The EOS price on Wednesday posted more than 10% in gains against the US dollar owing to strong fundamentals.
The cryptocurrency opened the day at $2.7253 on Bitfinex but dropped during the early Asian session to establish an intraday low towards $2.7066. It briefly bounced back as the course matured and entered the European trading hours, setting fresh high towards $2.8402. Before the US session kicked in, the EOS market had extended its upside gains to establish a new intraday high at $2.9076.
While the rally came as a part of an overall crypto recovery, which saw almost all the significant coins, including Bitcoin and Ethereum, establishing fresh session highs, EOS was among the few coins that had a strong fundamental to back its interim bullish sentiment.
Huobi, the world’s third-largest cryptocurrency exchange, said in their official press release that they would create an EOS-based derivative platform where traders would be able to take both long and short positions using the EOS tokens. The announcement also revealed that EOS tokens would be used to arbitrage, speculate, and hedge on the platform. The event overall promised growth in demand for the cryptocurrency.

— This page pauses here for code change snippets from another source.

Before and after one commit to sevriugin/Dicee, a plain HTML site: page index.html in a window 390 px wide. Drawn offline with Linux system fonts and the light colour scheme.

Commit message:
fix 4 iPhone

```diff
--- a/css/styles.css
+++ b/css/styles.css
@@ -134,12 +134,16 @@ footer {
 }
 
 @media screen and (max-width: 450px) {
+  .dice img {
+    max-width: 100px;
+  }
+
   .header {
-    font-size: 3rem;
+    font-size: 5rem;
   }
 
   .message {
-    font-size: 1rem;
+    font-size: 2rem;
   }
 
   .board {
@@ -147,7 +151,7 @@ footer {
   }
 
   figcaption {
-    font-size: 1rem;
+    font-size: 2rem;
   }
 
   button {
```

Before EOS established fresh highs, the project also attracted a significant proposal from Brendan Blumer, the CEO of its creator, Block.one.

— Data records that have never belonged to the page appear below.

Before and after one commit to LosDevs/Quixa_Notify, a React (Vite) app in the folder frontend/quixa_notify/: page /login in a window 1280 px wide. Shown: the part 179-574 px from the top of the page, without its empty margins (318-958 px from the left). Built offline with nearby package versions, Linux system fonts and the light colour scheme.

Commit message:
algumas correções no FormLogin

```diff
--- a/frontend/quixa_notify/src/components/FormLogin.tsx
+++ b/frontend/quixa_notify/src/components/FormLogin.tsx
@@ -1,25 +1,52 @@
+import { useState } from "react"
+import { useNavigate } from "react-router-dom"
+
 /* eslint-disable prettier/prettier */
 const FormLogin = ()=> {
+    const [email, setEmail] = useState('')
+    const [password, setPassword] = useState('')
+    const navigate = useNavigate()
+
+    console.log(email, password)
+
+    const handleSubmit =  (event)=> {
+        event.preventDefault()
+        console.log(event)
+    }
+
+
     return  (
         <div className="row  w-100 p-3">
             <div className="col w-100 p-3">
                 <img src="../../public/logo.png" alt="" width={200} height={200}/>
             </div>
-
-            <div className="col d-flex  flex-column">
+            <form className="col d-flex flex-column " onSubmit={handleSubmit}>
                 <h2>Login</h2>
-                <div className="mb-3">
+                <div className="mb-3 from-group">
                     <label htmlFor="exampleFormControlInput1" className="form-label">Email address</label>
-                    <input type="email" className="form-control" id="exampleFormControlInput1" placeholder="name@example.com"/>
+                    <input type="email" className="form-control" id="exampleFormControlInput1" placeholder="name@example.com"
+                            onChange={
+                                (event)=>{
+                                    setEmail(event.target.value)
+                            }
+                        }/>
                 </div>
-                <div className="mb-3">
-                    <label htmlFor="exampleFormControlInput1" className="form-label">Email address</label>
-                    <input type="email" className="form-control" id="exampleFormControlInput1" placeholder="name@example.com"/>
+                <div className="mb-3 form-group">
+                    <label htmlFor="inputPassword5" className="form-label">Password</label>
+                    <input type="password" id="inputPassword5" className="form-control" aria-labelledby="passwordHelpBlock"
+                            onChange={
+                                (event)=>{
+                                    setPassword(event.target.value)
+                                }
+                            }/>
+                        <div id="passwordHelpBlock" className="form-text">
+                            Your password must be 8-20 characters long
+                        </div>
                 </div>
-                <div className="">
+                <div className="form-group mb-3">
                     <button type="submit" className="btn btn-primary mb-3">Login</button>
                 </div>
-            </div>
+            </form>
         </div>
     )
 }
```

Blumer reached out to the community to address the controversy related to the EOS’s inability to tackle vote buying. On New Year’s day, he suggested the EOS should modify its constitution to allow block producers to formally pay dividends to users who provide to their stakes, terming the solution as “Voter Rebates.”
To those who are unfamiliar with how the EOS blockchain works, the blockchain project is based on a distributed-proof-of-stake (DPoS) protocol that has block producers instead of miners. EOS users vote for candidates by staking their tokens, and those with the 21 largest stakes become the active block producers. They contribute by producing blocks in turns, thus confirming transactions at a much faster rate than a proof-of-work (PoW) blockchain does. These winners, according to the EOS constitution, cannot pay any benefit to their voters.

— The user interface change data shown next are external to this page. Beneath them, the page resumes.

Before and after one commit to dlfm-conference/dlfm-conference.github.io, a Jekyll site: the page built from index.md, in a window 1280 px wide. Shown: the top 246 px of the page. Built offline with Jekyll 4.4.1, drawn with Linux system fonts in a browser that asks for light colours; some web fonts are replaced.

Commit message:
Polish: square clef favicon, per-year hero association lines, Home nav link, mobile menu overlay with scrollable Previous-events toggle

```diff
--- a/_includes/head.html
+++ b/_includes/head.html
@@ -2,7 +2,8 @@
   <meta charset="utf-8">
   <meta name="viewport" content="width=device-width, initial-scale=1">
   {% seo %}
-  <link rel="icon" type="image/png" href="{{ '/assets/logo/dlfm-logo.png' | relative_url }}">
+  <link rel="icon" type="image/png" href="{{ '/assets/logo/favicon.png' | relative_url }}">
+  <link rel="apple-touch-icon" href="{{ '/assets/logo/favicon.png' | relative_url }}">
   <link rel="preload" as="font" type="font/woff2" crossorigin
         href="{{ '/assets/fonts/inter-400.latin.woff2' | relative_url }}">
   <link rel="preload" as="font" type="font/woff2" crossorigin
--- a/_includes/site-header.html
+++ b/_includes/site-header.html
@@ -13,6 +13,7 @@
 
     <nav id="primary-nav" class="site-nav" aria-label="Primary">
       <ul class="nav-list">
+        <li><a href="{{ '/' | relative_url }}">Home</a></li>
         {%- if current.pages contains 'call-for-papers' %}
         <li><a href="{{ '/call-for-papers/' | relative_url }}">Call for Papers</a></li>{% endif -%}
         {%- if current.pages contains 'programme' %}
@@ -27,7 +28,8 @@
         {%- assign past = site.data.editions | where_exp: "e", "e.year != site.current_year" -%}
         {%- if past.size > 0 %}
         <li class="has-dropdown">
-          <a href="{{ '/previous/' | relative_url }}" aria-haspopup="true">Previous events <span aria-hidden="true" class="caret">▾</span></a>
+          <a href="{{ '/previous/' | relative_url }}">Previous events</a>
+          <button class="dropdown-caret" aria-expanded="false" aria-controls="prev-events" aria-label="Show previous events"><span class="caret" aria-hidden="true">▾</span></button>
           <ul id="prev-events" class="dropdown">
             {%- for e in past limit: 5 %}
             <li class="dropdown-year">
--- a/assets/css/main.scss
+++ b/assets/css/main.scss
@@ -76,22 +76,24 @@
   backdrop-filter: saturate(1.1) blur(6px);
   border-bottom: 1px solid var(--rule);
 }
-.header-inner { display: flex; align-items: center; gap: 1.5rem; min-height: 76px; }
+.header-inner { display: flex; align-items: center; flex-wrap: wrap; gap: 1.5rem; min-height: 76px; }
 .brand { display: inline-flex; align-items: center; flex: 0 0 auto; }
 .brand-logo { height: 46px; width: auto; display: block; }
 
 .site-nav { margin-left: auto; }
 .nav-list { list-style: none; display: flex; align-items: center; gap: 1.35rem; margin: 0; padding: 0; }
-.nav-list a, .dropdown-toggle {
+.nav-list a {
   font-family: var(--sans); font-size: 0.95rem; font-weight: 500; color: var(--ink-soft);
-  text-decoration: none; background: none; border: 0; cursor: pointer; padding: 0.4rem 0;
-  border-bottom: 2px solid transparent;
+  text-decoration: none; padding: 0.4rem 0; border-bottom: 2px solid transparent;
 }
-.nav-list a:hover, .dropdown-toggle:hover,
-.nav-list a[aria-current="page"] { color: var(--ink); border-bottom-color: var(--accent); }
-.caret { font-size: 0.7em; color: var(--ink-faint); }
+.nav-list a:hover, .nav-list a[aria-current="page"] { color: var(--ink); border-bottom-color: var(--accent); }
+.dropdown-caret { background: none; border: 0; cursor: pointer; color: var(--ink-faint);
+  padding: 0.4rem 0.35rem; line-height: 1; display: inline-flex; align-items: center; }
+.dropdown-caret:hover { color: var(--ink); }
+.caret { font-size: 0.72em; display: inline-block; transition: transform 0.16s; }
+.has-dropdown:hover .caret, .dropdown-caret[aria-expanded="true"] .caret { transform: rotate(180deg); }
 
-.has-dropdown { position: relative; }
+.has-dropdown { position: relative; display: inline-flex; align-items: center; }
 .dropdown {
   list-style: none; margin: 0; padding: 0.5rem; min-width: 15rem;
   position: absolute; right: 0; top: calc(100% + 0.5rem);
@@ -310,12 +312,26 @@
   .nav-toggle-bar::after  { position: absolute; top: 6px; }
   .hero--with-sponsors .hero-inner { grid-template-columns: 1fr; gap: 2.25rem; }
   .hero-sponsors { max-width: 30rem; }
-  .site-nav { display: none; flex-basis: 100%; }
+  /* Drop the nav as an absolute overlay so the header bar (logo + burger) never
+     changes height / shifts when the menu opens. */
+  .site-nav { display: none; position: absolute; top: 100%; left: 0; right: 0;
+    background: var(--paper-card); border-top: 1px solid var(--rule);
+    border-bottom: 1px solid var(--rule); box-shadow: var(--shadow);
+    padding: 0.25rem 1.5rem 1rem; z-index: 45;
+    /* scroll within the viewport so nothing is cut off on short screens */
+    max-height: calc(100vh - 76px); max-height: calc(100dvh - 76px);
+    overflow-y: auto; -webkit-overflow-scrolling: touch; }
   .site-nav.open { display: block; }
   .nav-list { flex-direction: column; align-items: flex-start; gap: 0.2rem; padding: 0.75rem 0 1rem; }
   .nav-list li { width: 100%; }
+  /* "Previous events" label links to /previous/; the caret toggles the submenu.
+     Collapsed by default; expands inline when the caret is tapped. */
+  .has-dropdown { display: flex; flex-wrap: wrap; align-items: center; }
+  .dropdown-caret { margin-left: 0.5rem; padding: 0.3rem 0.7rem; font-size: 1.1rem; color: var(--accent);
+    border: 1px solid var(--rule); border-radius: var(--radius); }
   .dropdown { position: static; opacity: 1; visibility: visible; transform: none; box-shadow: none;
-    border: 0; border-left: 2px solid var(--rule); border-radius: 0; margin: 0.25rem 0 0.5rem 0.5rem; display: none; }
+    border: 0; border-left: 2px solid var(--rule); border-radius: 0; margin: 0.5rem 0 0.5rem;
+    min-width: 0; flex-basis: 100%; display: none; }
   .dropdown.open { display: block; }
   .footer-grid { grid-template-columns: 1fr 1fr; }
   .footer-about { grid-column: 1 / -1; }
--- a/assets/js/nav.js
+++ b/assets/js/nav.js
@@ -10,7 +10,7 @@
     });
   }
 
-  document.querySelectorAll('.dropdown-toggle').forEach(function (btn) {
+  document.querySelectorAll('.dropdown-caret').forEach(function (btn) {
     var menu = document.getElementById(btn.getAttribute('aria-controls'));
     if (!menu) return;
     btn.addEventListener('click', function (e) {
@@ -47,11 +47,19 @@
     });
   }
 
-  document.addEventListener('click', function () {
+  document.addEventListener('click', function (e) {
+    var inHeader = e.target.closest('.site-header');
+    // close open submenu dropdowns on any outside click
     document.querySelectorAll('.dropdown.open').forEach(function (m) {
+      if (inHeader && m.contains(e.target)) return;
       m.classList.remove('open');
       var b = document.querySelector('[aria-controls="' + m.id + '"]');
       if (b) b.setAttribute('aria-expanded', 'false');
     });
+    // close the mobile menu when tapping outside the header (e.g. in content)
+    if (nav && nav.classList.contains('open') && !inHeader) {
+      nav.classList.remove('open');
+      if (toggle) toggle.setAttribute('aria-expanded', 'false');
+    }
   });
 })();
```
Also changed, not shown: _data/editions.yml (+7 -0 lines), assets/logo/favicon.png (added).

Article IV — No Vote Buying: No Member shall offer nor accept anything of value in exchange for a vote of any type, nor shall any Member unduly influence the vote of another.
In early 2018, Ethereum founder Vitalik Buterin had warned the community about the limitations of EOS’s plutocratic governance model, which he said ensured centralization. The fears became real when — in October 2018 — a leaked Excel spreadsheet allegedly showed Huobi accepting kickbacks for voting certain entities for the role of EOS decision makers.
However, the problem it created was leaving users with no means to earn rewards even after staking their EOS tokens.
The suggestions made by Blumer would allow users to earn dividends from the block producers, much like a public stock company that pays its shareholders on a timely basis.
The proposal is now in its infancy but could see the light of the day should the EOS community favors it in large numbers. If implemented successfully, the “voter rebates” solution could improve the EOS adoption rate, increasing its value in the long-term.
Featured Image from Shutterstock. Price Charts from TradingView.
Last modified: May 20, 2020 1:02 PM UTC